▶ [Problem statement]: This task calls for every entry below to be repeated exactly.

──────────────────────────────

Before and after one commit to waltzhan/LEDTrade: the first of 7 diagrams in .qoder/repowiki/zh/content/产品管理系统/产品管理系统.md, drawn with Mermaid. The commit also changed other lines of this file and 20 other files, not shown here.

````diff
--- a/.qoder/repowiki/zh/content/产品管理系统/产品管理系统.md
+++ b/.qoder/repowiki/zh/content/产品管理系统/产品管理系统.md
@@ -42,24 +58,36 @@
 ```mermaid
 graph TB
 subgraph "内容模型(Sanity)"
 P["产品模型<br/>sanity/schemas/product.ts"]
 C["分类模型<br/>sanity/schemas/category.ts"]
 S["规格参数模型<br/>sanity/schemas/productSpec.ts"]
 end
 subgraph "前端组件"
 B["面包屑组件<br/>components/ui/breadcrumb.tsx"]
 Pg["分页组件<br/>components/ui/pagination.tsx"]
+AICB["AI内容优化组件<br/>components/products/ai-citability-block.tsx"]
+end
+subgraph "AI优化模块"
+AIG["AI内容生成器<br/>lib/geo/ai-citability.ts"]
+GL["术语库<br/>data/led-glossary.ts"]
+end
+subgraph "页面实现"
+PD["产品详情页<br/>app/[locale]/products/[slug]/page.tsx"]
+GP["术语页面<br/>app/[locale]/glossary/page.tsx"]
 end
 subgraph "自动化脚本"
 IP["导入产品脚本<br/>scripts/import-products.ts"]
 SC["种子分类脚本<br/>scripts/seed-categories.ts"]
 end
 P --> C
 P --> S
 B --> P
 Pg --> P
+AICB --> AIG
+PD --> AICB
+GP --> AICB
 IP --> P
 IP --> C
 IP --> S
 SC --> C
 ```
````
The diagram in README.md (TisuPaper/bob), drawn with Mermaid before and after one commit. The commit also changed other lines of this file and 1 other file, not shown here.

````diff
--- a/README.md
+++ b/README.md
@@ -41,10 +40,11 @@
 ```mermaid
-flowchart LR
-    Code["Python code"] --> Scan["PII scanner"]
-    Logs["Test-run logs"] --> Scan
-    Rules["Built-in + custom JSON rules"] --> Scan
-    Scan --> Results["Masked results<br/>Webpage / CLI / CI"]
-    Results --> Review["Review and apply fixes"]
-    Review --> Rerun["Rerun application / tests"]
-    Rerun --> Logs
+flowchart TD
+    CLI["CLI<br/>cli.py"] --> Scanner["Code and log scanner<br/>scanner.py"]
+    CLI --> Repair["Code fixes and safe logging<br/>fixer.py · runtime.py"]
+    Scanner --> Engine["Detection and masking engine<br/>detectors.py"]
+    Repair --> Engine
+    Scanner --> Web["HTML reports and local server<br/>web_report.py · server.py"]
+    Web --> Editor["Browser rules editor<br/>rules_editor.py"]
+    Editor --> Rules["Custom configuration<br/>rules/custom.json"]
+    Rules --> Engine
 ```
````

──────────────────────────────

▶ [Result of this task]:
Before and after one commit to waltzhan/LEDTrade: the first of 7 diagrams in .qoder/repowiki/zh/content/产品管理系统/产品管理系统.md, drawn with Mermaid. The commit also changed other lines of this file and 20 other files, not shown here.

````diff
--- a/.qoder/repowiki/zh/content/产品管理系统/产品管理系统.md
+++ b/.qoder/repowiki/zh/content/产品管理系统/产品管理系统.md
@@ -42,24 +58,36 @@
 ```mermaid
 graph TB
 subgraph "内容模型(Sanity)"
 P["产品模型<br/>sanity/schemas/product.ts"]
 C["分类模型<br/>sanity/schemas/category.ts"]
 S["规格参数模型<br/>sanity/schemas/productSpec.ts"]
 end
 subgraph "前端组件"
 B["面包屑组件<br/>components/ui/breadcrumb.tsx"]
 Pg["分页组件<br/>components/ui/pagination.tsx"]
+AICB["AI内容优化组件<br/>components/products/ai-citability-block.tsx"]
+end
+subgraph "AI优化模块"
+AIG["AI内容生成器<br/>lib/geo/ai-citability.ts"]
+GL["术语库<br/>data/led-glossary.ts"]
+end
+subgraph "页面实现"
+PD["产品详情页<br/>app/[locale]/products/[slug]/page.tsx"]
+GP["术语页面<br/>app/[locale]/glossary/page.tsx"]
 end
 subgraph "自动化脚本"
 IP["导入产品脚本<br/>scripts/import-products.ts"]
 SC["种子分类脚本<br/>scripts/seed-categories.ts"]
 end
 P --> C
 P --> S
 B --> P
 Pg --> P
+AICB --> AIG
+PD --> AICB
+GP --> AICB
 IP --> P
 IP --> C
 IP --> S
 SC --> C
 ```
````
The diagram in README.md (TisuPaper/bob), drawn with Mermaid before and after one commit. The commit also changed other lines of this file and 1 other file, not shown here.

````diff
--- a/README.md
+++ b/README.md
@@ -41,10 +40,11 @@
 ```mermaid
-flowchart LR
-    Code["Python code"] --> Scan["PII scanner"]
-    Logs["Test-run logs"] --> Scan
-    Rules["Built-in + custom JSON rules"] --> Scan
-    Scan --> Results["Masked results<br/>Webpage / CLI / CI"]
-    Results --> Review["Review and apply fixes"]
-    Review --> Rerun["Rerun application / tests"]
-    Rerun --> Logs
+flowchart TD
+    CLI["CLI<br/>cli.py"] --> Scanner["Code and log scanner<br/>scanner.py"]
+    CLI --> Repair["Code fixes and safe logging<br/>fixer.py · runtime.py"]
+    Scanner --> Engine["Detection and masking engine<br/>detectors.py"]
+    Repair --> Engine
+    Scanner --> Web["HTML reports and local server<br/>web_report.py · server.py"]
+    Web --> Editor["Browser rules editor<br/>rules_editor.py"]
+    Editor --> Rules["Custom configuration<br/>rules/custom.json"]
+    Rules --> Engine
 ```
````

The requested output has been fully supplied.